That's how I saw it on the 8300. I believe Nextboxes used the whole lower half of the screen, including an Exit option. It supposedly even affected Netflix, a total of 40-50 million people, in and neigbouring Ontario.
Yep, one line at a time, slow and painful, went on for nearly an hour before I turned it off.
My netflix was not affected but that was not what I was watching.
I called tech support twice to see about getting rid of the message but wait times were 90+ minutes.
So I just turned the TV off and read a book.
This is not a CRTC issue. This is a ROGERS issue.
Other providers roll out the amber alerts differently, and many provide an escape button.
Only ROGERS felt the need to scare everyone with a loud screech....and set up the process so that viewers cannot escape from the warning if they have an older set-top box.
Find a new way to roll out the warning that's less obtrusive ..... like on all the channels I watched OTA after I was forced to shut off my rogers box because you made viewing TV during that hour impossible.
Quit passing the buck Rogers and accept your role in the total screw-up and abuse of an emergency broadcast system.
I've only heard what I did on my 8300 and don't know what people using other providers heard, but it sure was loud and annoying.

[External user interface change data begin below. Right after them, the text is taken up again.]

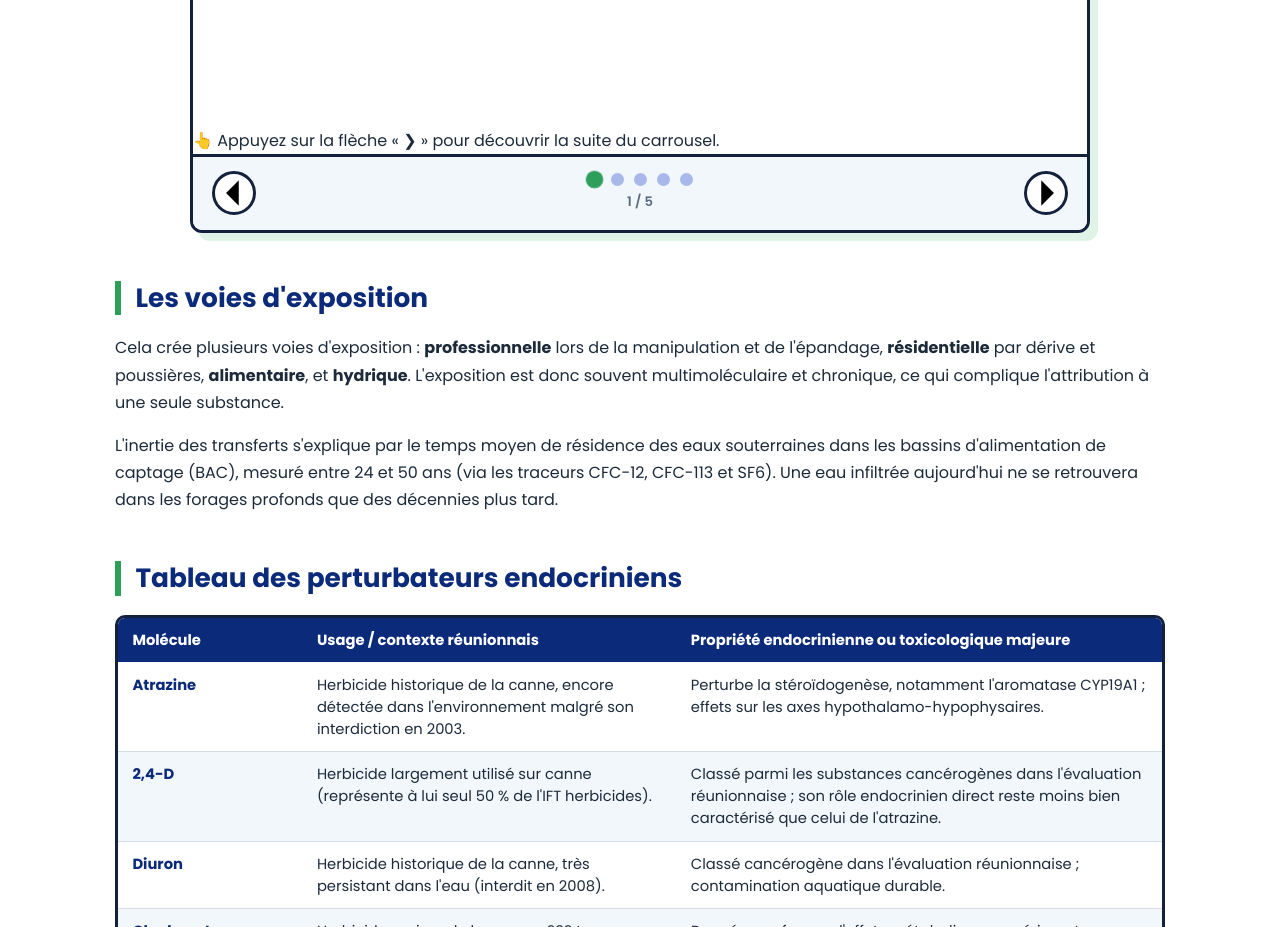
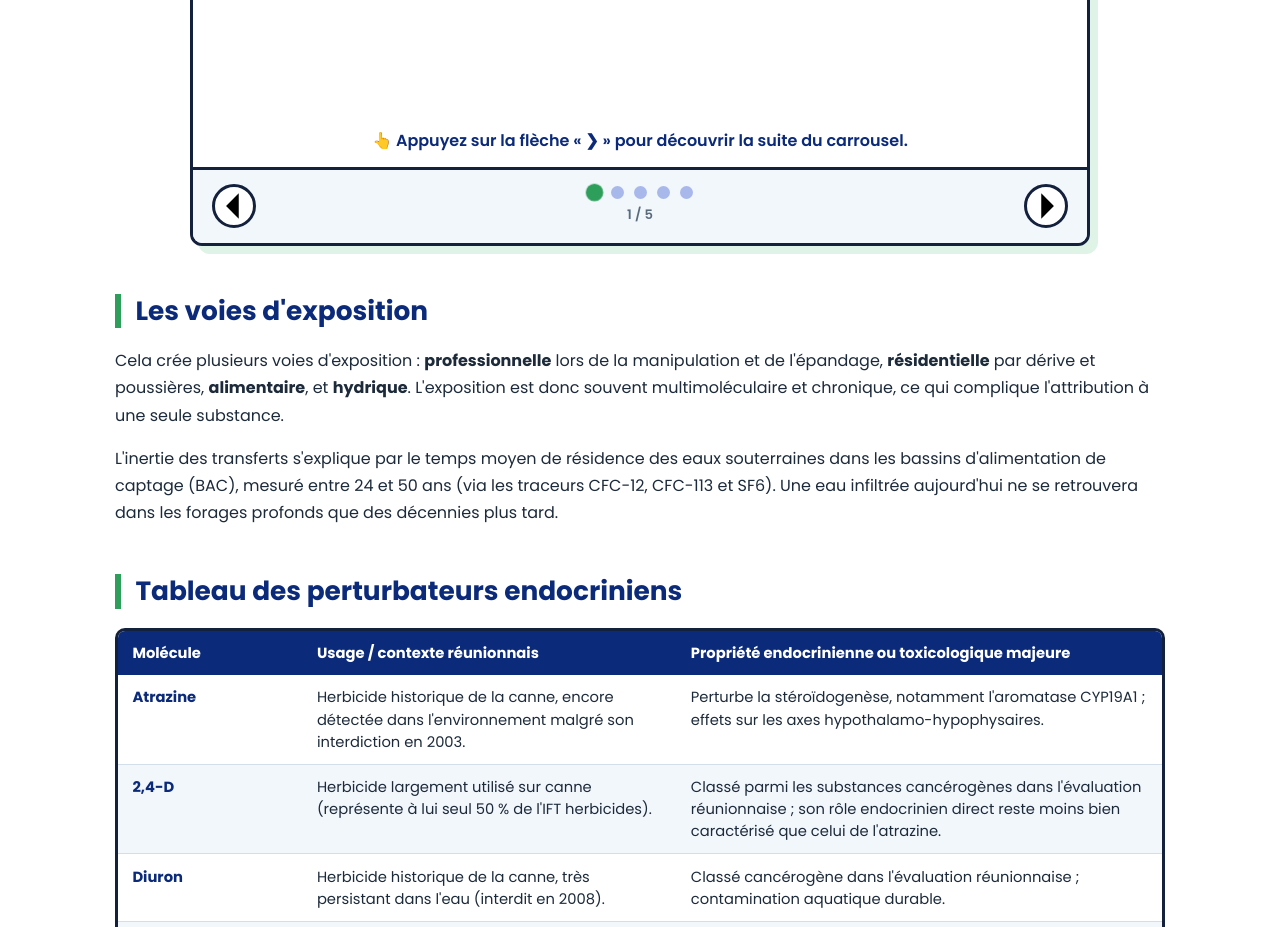
Before and after one commit to chrystelle17/AgriSafe, a plain HTML site: page index.html in a window 1280 px wide. Shown: the part 3120-4047 px from the top of the page. Drawn offline with Linux system fonts and the light colour scheme.

Commit message:
Add expo hint styles
Add styling for expo hint with center alignment.

```diff
--- a/style.css
+++ b/style.css
@@ -303,6 +303,13 @@ ul { list-style: none; }
 .check-list { margin-bottom: 1rem; }
 .check-list li { position: relative; padding-left: 2rem; margin-bottom: 0.6rem; }
 .check-list li::before { content: "✔"; position: absolute; left: 0; color: var(--green); font-weight: 700; }
+
+.expo-hint {
+  margin: 0 auto 0.8rem;
+  color: var(--blue-dark);
+  font-weight: 600;
+  text-align: center;
+}
 
 /* ---------- Effets ---------- */
 .effects-stage {
```
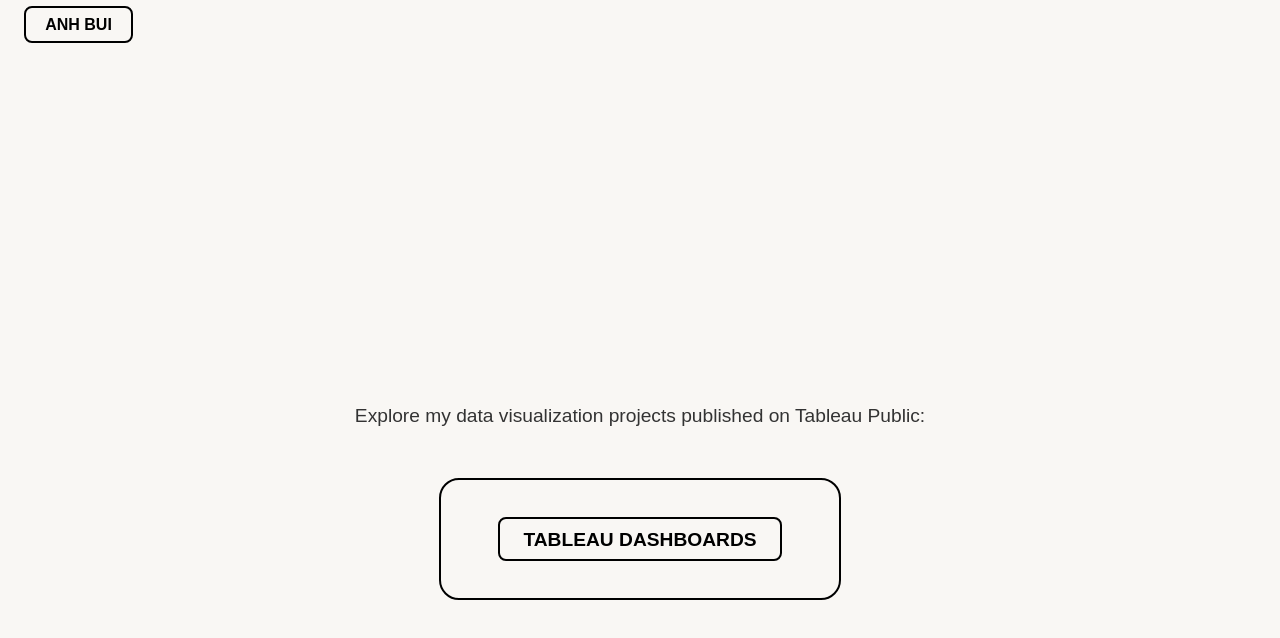
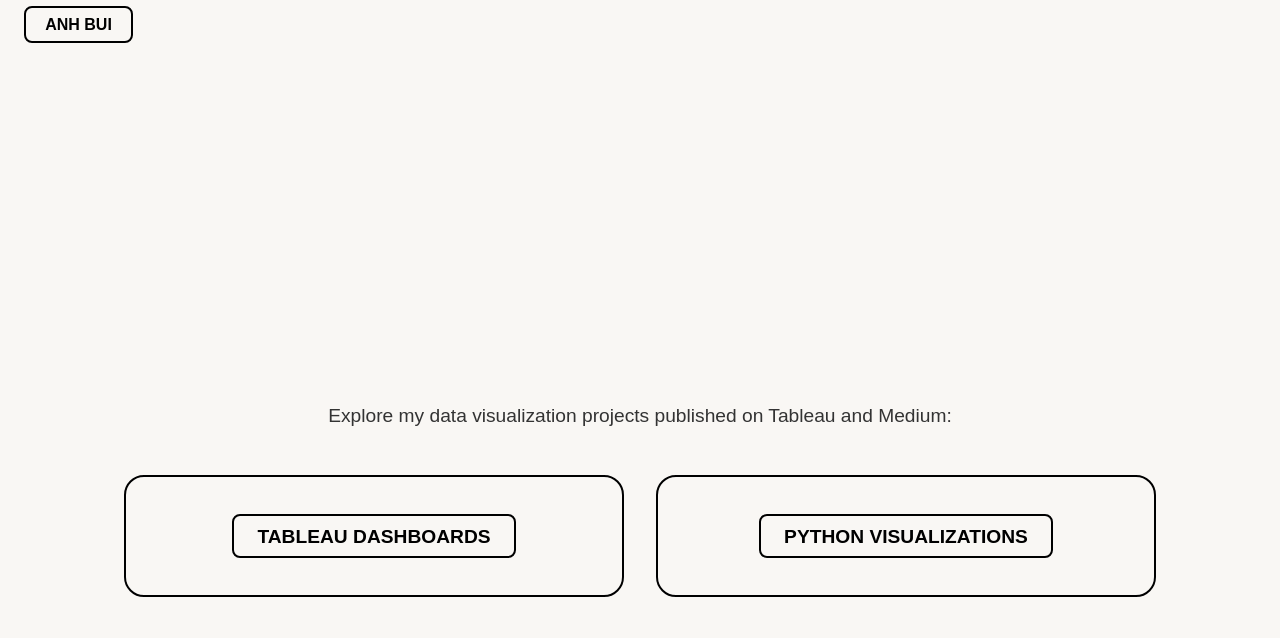
Before and after one commit to buivh0101/anhbui, a plain HTML site: page viz.html in a window 1280 px wide. Drawn offline with Linux system fonts and the light colour scheme.

Commit message:
Update viz.html

```diff
--- a/viz.html
+++ b/viz.html
@@ -23,12 +23,22 @@
       margin-top: 5em;
     }
 
+    .grid {
+      display: flex;
+      justify-content: center;
+      flex-wrap: wrap;
+      gap: 2em;
+      margin-top: 3em;
+    }
+
     .card {
       border: 2px solid #000;
       padding: 3em;
       border-radius: 20px;
-      display: inline-block;
-      margin-top: 2em;
+      text-align: center;
+      flex: 1;
+      min-width: 300px;
+      max-width: 400px;
     }
 
     .card a {
@@ -45,12 +55,19 @@
   </div>
 
   <div class="container">
-    <p>Explore my data visualization projects published on Tableau Public:</p>
+    <p>Explore my data visualization projects published on Tableau and Medium:</p>
 
-    <div class="card">
-      <a href="https://public.tableau.com/app/profile/anh.bui8024/vizzes" target="_blank">
-        TABLEAU DASHBOARDS
-      </a>
+    <div class="grid">
+      <div class="card">
+        <a href="https://public.tableau.com/app/profile/anh.bui8024/vizzes" target="_blank">
+          TABLEAU DASHBOARDS
+        </a>
+      </div>
+      <div class="card">
+        <a href="https://medium.com/@buivietanh010104" target="_blank">
+          PYTHON VISUALIZATIONS
+        </a>
+      </div>
     </div>
   </div>
 </body>
```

But if this was a real red alert, like for an environmental disaster or terrorist attack, following protocol, then it's probably appropriate that you heard it all over the house, not just sitting in front of the TV. They screwed up on this one because it was just an amber alert and should have been a crawl across the bottom of the screen.
Reading news reports, the alarm sound was apparently different for different BDUs, but still annoying. As for the screen, I got a red banner at the top of the screen, Nextbox users got the alert and cancel windows covering the bottom half of the screen and I saw pictures of the whole screen red from other providers. I think everybody learned something.
Hi -- yes, I agree....if this was a true emergency as in a natural disaster or nuclear attack....the screech would be warranted.
But, it was neither of those two things which is why Rogers needs to update the firmware on 8300's for example to allow us to exit the warning once we've acknowledged it.
When you get over-excited OPP officers abusing a Province Wide emergency broadcast system, and a system which doesn't allow viewers to partially disable it when alerts are of the variety we say from Orillia OPP.....
911 will get flooded with calls again. Imagine if this had happened during the Super Bowl for example.....the 911 system would crash under the volume of complaints.
Sometimes common sense is required and common sense dictates that the system Rogers has in place needs tweeking. Blame-shifting to the CRTC isn't solving the issue.
For sure the system broke down. I'm not sure it was the OPP alone who deployed the red alert, but a chain of events with inadequate checks. I bet there were a lot of angry words and red faces in various board rooms across Ontario on Monday morning. Fortunately we don't have a Minister of Global Affairs and Climate Change in charge of a big red button to launch a nuclear missile.
The comments by the Orillia OPP regarding the issue were condescending and idiotic.
It was a typical false equivalency argument.....as in, if you complain about the alert, you're an insensitive oaf who cares not about children.
It's certainly possible to care about abducted kids ( I do ) and roll out an effecitve alert that works and isn't disruptive ( it is ).
But, does anyone in power who can actually makes changes care? Probably not, unfortunately. It's easier to do nothing and hide behind false equivlances.
In this news item they say,
"Orillia OPP Detachment Commander Inspector Pat Morris admits the alert was an annoyance for some but says they did not have a lot of time to find the missing boy.
He says people can travel a long way in a short period of time and when the Amber Alert was last used in 2009, the child and abductor were found three hours from where the initial incident took place.
Morris says the Amber Alert was altered by the National Alert and Aggregation and Dissemination (NAAD) system and not by the OPP or other law enforcement.
He says it was altered to better get people's attention and it is reviewed on a regular basis.
Morris says in the end they were successful in making sure the boy was safe."
So they supposedly issued an Amber Alert and the third party NAAD system turned it into a Red Alert. But the OPP was quite okay with that, bonus! But it's the OPP that couldn't put two and two together and connect the missing report to the parents picking up the kid while he was throwing a tantrum. However, kudos to the OPP for taking the fall instead of blaming the NAAD, whose fault it really was. What do the cops care anyway when they have to work Sunday night, making $100,000 a year, while we peons are watching TV.
Interestingly.. my wife went to watch a recording of.. Quantico i think it was? Was recording at the time of the alert.. on CTV i beleive it was?
Went to play it back..
No issues on OTHER recordings at that time.. as the NB3 did it as the OVERLAY.
But that channel... the channel ITSELF.. broadcast the alert over the station feed itself..
No way to clear, etc